### Your instructions:
Pull every line from the records that has the word "html" in it.

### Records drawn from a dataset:
= = = =
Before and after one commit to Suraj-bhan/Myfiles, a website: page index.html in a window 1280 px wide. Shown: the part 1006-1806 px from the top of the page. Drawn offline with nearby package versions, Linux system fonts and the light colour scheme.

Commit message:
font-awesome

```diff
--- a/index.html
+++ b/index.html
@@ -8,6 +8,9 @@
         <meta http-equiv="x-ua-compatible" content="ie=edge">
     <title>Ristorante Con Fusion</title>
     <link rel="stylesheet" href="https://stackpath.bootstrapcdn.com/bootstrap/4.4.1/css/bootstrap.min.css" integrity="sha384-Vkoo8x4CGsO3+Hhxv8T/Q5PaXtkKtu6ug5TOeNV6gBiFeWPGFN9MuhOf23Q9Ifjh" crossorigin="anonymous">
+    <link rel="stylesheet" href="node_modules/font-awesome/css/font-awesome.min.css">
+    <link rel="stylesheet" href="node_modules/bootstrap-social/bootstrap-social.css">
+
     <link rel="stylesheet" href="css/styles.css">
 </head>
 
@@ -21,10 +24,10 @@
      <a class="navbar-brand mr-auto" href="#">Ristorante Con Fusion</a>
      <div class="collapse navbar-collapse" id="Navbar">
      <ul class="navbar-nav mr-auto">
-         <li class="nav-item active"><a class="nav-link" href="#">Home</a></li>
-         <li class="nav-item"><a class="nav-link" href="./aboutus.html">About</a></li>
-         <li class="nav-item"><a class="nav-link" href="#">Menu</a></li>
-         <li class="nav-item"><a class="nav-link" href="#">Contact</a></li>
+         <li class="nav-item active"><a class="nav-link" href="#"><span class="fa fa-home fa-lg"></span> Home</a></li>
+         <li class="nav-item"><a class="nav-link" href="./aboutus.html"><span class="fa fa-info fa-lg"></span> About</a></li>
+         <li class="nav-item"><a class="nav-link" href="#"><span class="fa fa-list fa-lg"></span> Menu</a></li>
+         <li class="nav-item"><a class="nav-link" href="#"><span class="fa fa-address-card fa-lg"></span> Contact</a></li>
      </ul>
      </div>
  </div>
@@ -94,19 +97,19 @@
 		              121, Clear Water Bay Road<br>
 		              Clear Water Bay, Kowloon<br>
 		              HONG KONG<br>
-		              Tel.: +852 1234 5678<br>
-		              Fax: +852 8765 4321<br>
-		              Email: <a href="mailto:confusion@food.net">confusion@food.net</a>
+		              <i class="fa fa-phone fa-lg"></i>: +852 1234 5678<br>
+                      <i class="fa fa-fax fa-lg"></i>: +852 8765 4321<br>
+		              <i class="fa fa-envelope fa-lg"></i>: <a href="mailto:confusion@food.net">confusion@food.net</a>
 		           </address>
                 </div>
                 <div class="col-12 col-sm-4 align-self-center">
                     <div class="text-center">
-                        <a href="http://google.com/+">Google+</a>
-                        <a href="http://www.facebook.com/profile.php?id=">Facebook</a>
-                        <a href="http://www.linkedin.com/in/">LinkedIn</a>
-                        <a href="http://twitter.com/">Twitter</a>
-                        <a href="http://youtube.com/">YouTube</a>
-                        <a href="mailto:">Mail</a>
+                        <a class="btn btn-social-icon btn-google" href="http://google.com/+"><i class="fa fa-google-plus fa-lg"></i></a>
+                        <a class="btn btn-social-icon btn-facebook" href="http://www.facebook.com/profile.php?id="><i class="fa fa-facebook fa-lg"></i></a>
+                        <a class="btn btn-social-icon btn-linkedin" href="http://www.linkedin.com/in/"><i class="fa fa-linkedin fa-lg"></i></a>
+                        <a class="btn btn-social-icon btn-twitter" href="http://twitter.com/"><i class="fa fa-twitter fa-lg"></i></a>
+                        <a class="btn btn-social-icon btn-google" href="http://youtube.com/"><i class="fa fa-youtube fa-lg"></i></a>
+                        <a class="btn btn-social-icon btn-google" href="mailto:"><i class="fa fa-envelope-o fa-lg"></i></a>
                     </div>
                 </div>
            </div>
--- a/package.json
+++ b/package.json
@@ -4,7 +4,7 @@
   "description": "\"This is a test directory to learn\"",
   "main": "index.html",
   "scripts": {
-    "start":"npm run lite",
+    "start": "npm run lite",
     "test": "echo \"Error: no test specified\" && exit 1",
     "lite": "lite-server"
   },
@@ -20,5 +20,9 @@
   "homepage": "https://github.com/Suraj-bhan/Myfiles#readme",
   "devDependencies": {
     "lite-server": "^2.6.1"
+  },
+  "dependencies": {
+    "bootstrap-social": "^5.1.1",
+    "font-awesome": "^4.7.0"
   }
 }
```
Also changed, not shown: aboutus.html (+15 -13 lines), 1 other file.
= = = =
### The completed task:
Before and after one commit to Suraj-bhan/Myfiles, a website: page index.html in a window 1280 px wide. Shown: the part 1006-1806 px from the top of the page. Drawn offline with nearby package versions, Linux system fonts and the light colour scheme.
--- a/index.html
+++ b/index.html
-         <li class="nav-item"><a class="nav-link" href="./aboutus.html">About</a></li>
+         <li class="nav-item"><a class="nav-link" href="./aboutus.html"><span class="fa fa-info fa-lg"></span> About</a></li>
   "main": "index.html",
Also changed, not shown: aboutus.html (+15 -13 lines), 1 other file.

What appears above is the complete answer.